[Detected change data]
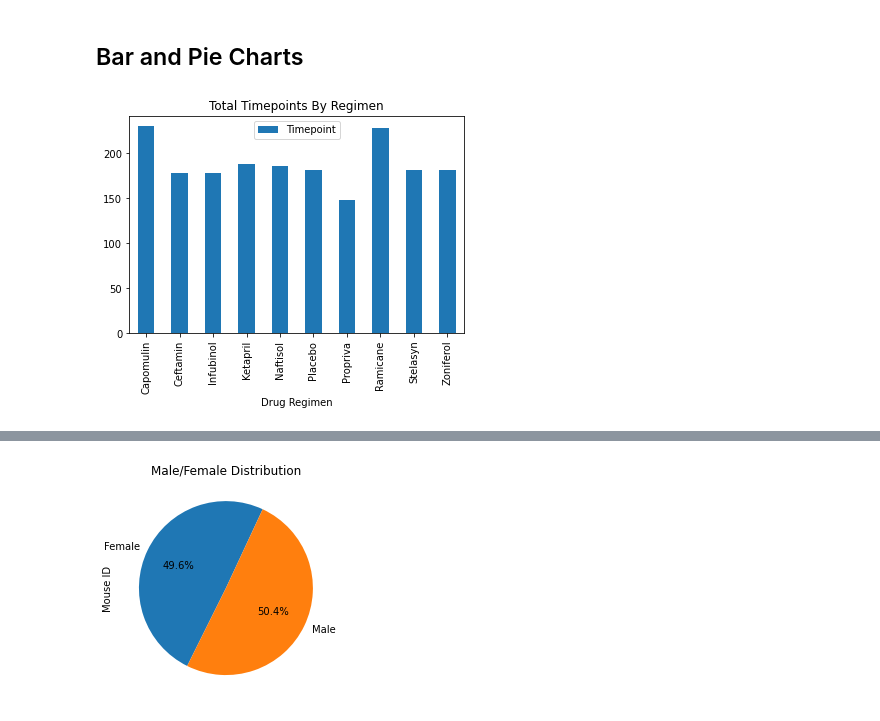
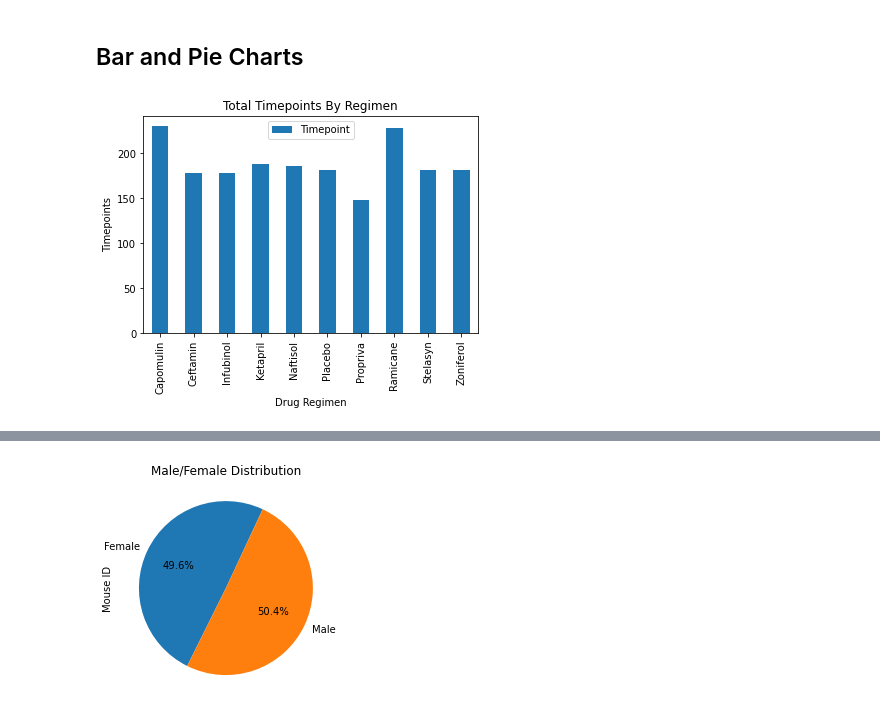
Before and after one commit to Sophstep2015/matplotlib-challenge, a Jupyter notebook: pymaceuticals_starter.ipynb, the cells around one changed output, grey strips where cells are left out. Drawn from its saved outputs; the diff is of its cells as text; code cells hidden in the pictures.

```diff
--- a/pymaceuticals_starter.ipynb
+++ b/pymaceuticals_starter.ipynb
@@ -99,12 +99,17 @@ reg_groups['Tumor Volume (mm3)'].agg(['mean', 'median', 'var', 'std', 'sem'])
 ## Bar and Pie Charts
 # %%
 # Generate a bar plot showing the total number of timepoints for all mice tested for each drug regimen using Pandas.
+
+#Count the timepoints by group
 regimen_timepoints = reg_groups.agg({"Timepoint":"count"})
+
+#Generate Bar Graph
 regimen_timepoints.plot(kind="bar")
 plt.title("Total Timepoints By Regimen")
+plt.ylabel("Timepoints")
 plt.show()
 # %% [output]
-[figure, old version]
+[figure, new version]
 # %%
 # Generate a bar plot showing the total number of timepoints for all mice tested for each drug regimen using pyplot.
 
```
Also changed, not shown: parts of 10 cells of this notebook.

▶ Work order
If a record contains a picture, drop the picture and repeat the rest exactly.

▶ Your solution
Before and after one commit to Sophstep2015/matplotlib-challenge, a Jupyter notebook: pymaceuticals_starter.ipynb, the cells around one changed output, grey strips where cells are left out. Drawn from its saved outputs; the diff is of its cells as text; code cells hidden in the pictures.

```diff
--- a/pymaceuticals_starter.ipynb
+++ b/pymaceuticals_starter.ipynb
@@ -99,12 +99,17 @@ reg_groups['Tumor Volume (mm3)'].agg(['mean', 'median', 'var', 'std', 'sem'])
 ## Bar and Pie Charts
 # %%
 # Generate a bar plot showing the total number of timepoints for all mice tested for each drug regimen using Pandas.
+
+#Count the timepoints by group
 regimen_timepoints = reg_groups.agg({"Timepoint":"count"})
+
+#Generate Bar Graph
 regimen_timepoints.plot(kind="bar")
 plt.title("Total Timepoints By Regimen")
+plt.ylabel("Timepoints")
 plt.show()
 # %% [output]
-[figure, old version]
+[figure, new version]
 # %%
 # Generate a bar plot showing the total number of timepoints for all mice tested for each drug regimen using pyplot.
 
```
Also changed, not shown: parts of 10 cells of this notebook.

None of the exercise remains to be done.